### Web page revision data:
━━━━━━━━━━━━━━━━━━━━
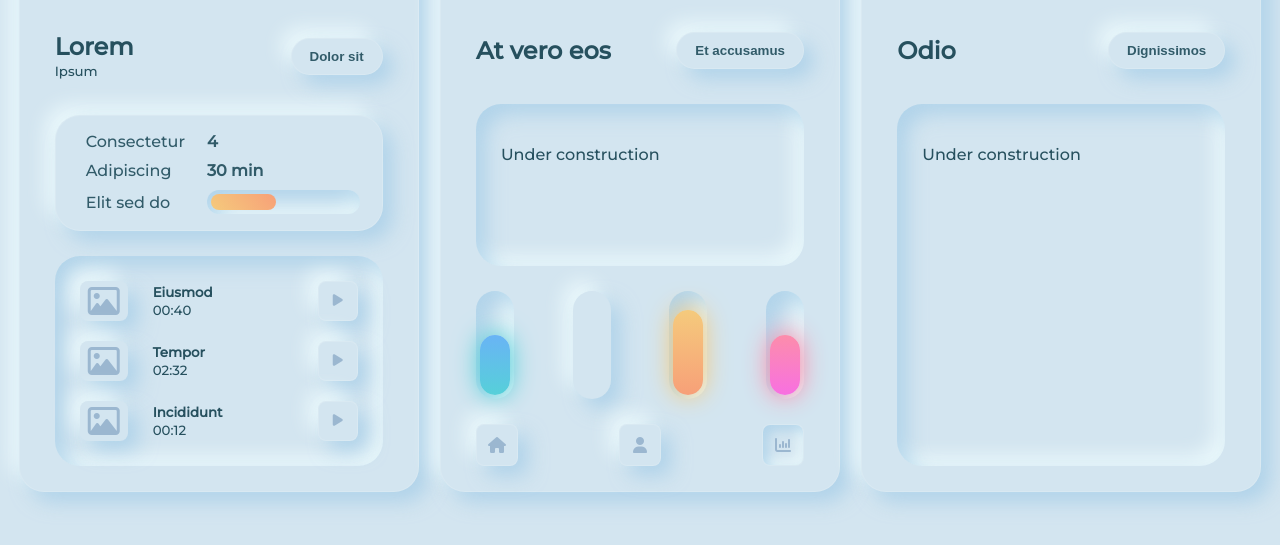
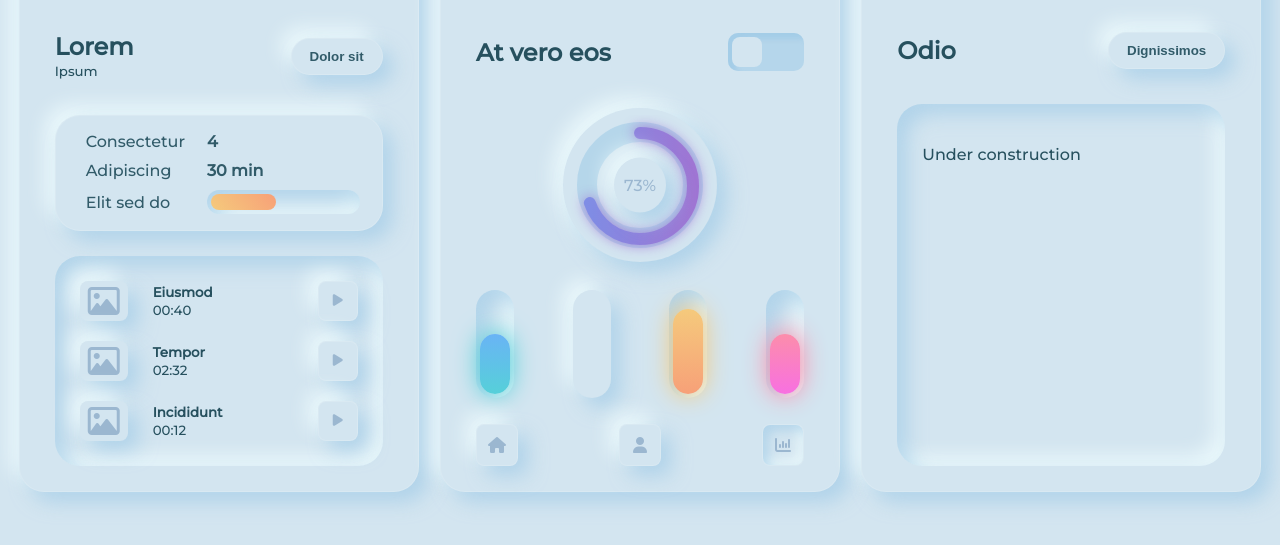
Before and after one commit to MelindaPasco/neumorphism, a plain HTML site: page index.html in a window 1280 px wide. Shown: the part 89-634 px from the top of the page. Drawn offline with Linux system fonts and the light colour scheme.

Commit message:
Toggle & circle chart

```diff
--- a/index.html
+++ b/index.html
@@ -98,12 +98,27 @@
                 <h2>At vero eos</h2>
             </div>
 
-            <button class="button--pill">Et accusamus</button>
+            <label class="toggle">
+                <input type="checkbox">
+                <span class="toggle_slider"></span>
+            </label>
         </div>
 
-        <div class="article_content">
-            <p>Under construction</p>
-        </div>
+        <figure class="c-chart">
+            <svg role="img">
+                <title>[title]</title>
+                <desc>[description]</desc>
+                <defs>
+                    <linearGradient id="c-chart_gradient" x1="0%" y1="0%" x2="0%" y2="100%">
+                      <stop offset="0%" stop-color="#727BE4" />
+                      <stop offset="100%" stop-color="#9A5ECE" />
+                    </linearGradient>
+                </defs>
+                <circle class="c-chart_background" cx="70" cy="70" r="53" stroke="#97c7e5" stroke-width="20" opacity="0.5" fill="none" />
+                <circle class="c-chart_foreground" cx="83" cy="70" r="53" stroke="url(#c-chart_gradient)" stroke-width="12" opacity="0.8" fill="none" />
+            </svg>
+            <figcaption>73%</figcaption>
+        </figure>
 
         <section class="article_section--borderless"></section>
 
--- a/style.scss
+++ b/style.scss
@@ -177,6 +177,41 @@ table {
     }
 }
 
+.c-chart {
+    border-radius: 50%;
+    box-shadow: 10px 10px 19px #97c7e594,
+                    -10px -10px 19px #f3ffffbb;
+    height: 154px;
+    margin: 0 auto;
+    position: relative;
+    width: 154px;
+
+    .c-chart_foreground {
+        stroke-linecap: round;
+        stroke-dasharray: 350;
+        stroke-dashoffset: 118;
+        transform-origin: 50% 50%;
+        transform: rotate(-90deg);
+        filter: drop-shadow(0px 0px 7px #9A5ECE);
+    }
+    svg {
+        height: 154px;
+        position: relative;
+        padding: 7px;
+        width: 154px;
+    }
+    figcaption {
+        border-radius: 50%;
+        box-shadow: 10px 10px 19px #97c7e594,
+                    -10px -10px 19px #f3ffffbb;
+        color: #9BB7D0;
+        left: 50%;
+        padding: 18px 10px;
+        position: absolute;
+        top: 50%;
+        transform: translate(-50%, -50%);
+    }
+}
 .h-chart {
     &_container {
         display: flex;
@@ -195,7 +230,6 @@ table {
         border-radius: 25px;
     }
 }
-
 .v-chart {
     &_container {
         align-items: flex-end;
@@ -243,6 +277,52 @@ table {
     }
 }
 
+.toggle {
+    display: inline-block;
+    height: 38px;
+    position: relative;
+    width: 76px;
+
+    input {
+        height: 0;
+        opacity: 0;
+        width: 0;
+
+        &:checked + .toggle_slider:before {
+            -webkit-transform: translateX(38px);
+            -ms-transform: translateX(38px);
+            transform: translateX(38px);
+        }
+    }
+
+    &_slider {
+        background-color: #97c7e57e;
+        border-radius: 10px;
+        bottom: 0;
+        box-shadow: inset 8px 6px 5px #97c7e594;
+        cursor: pointer;
+        left: 0;
+        position: absolute;
+        right: 0;
+        top: 0;
+        transition: .4s;
+        -webkit-transition: .4s;
+
+        &:before {
+            position: absolute;
+            border-radius: 8px;
+            content: "";
+            height: 30px;
+            width: 30px;
+            left: 4px;
+            bottom: 4px;
+            background: #D3E5F0;
+            -webkit-transition: .4s;
+            transition: .4s;
+        }
+    }
+}
+
 @media only screen and (max-width: 900px) {
     body {
         display: block;
```
Also changed, not shown: style.css, 1 other file.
━━━━━━━━━━━━━━━━━━━━
### ABOUT THIS EXERCISE:
Quote the records above in full, dropping each picture.

### TASK RESPONSE:
Before and after one commit to MelindaPasco/neumorphism, a plain HTML site: page index.html in a window 1280 px wide. Shown: the part 89-634 px from the top of the page. Drawn offline with Linux system fonts and the light colour scheme.

Commit message:
Toggle & circle chart

```diff
--- a/index.html
+++ b/index.html
@@ -98,12 +98,27 @@
                 <h2>At vero eos</h2>
             </div>
 
-            <button class="button--pill">Et accusamus</button>
+            <label class="toggle">
+                <input type="checkbox">
+                <span class="toggle_slider"></span>
+            </label>
         </div>
 
-        <div class="article_content">
-            <p>Under construction</p>
-        </div>
+        <figure class="c-chart">
+            <svg role="img">
+                <title>[title]</title>
+                <desc>[description]</desc>
+                <defs>
+                    <linearGradient id="c-chart_gradient" x1="0%" y1="0%" x2="0%" y2="100%">
+                      <stop offset="0%" stop-color="#727BE4" />
+                      <stop offset="100%" stop-color="#9A5ECE" />
+                    </linearGradient>
+                </defs>
+                <circle class="c-chart_background" cx="70" cy="70" r="53" stroke="#97c7e5" stroke-width="20" opacity="0.5" fill="none" />
+                <circle class="c-chart_foreground" cx="83" cy="70" r="53" stroke="url(#c-chart_gradient)" stroke-width="12" opacity="0.8" fill="none" />
+            </svg>
+            <figcaption>73%</figcaption>
+        </figure>
 
         <section class="article_section--borderless"></section>
 
--- a/style.scss
+++ b/style.scss
@@ -177,6 +177,41 @@ table {
     }
 }
 
+.c-chart {
+    border-radius: 50%;
+    box-shadow: 10px 10px 19px #97c7e594,
+                    -10px -10px 19px #f3ffffbb;
+    height: 154px;
+    margin: 0 auto;
+    position: relative;
+    width: 154px;
+
+    .c-chart_foreground {
+        stroke-linecap: round;
+        stroke-dasharray: 350;
+        stroke-dashoffset: 118;
+        transform-origin: 50% 50%;
+        transform: rotate(-90deg);
+        filter: drop-shadow(0px 0px 7px #9A5ECE);
+    }
+    svg {
+        height: 154px;
+        position: relative;
+        padding: 7px;
+        width: 154px;
+    }
+    figcaption {
+        border-radius: 50%;
+        box-shadow: 10px 10px 19px #97c7e594,
+                    -10px -10px 19px #f3ffffbb;
+        color: #9BB7D0;
+        left: 50%;
+        padding: 18px 10px;
+        position: absolute;
+        top: 50%;
+        transform: translate(-50%, -50%);
+    }
+}
 .h-chart {
     &_container {
         display: flex;
@@ -195,7 +230,6 @@ table {
         border-radius: 25px;
     }
 }
-
 .v-chart {
     &_container {
         align-items: flex-end;
@@ -243,6 +277,52 @@ table {
     }
 }
 
+.toggle {
+    display: inline-block;
+    height: 38px;
+    position: relative;
+    width: 76px;
+
+    input {
+        height: 0;
+        opacity: 0;
+        width: 0;
+
+        &:checked + .toggle_slider:before {
+            -webkit-transform: translateX(38px);
+            -ms-transform: translateX(38px);
+            transform: translateX(38px);
+        }
+    }
+
+    &_slider {
+        background-color: #97c7e57e;
+        border-radius: 10px;
+        bottom: 0;
+        box-shadow: inset 8px 6px 5px #97c7e594;
+        cursor: pointer;
+        left: 0;
+        position: absolute;
+        right: 0;
+        top: 0;
+        transition: .4s;
+        -webkit-transition: .4s;
+
+        &:before {
+            position: absolute;
+            border-radius: 8px;
+            content: "";
+            height: 30px;
+            width: 30px;
+            left: 4px;
+            bottom: 4px;
+            background: #D3E5F0;
+            -webkit-transition: .4s;
+            transition: .4s;
+        }
+    }
+}
+
 @media only screen and (max-width: 900px) {
     body {
         display: block;
```
Also changed, not shown: style.css, 1 other file.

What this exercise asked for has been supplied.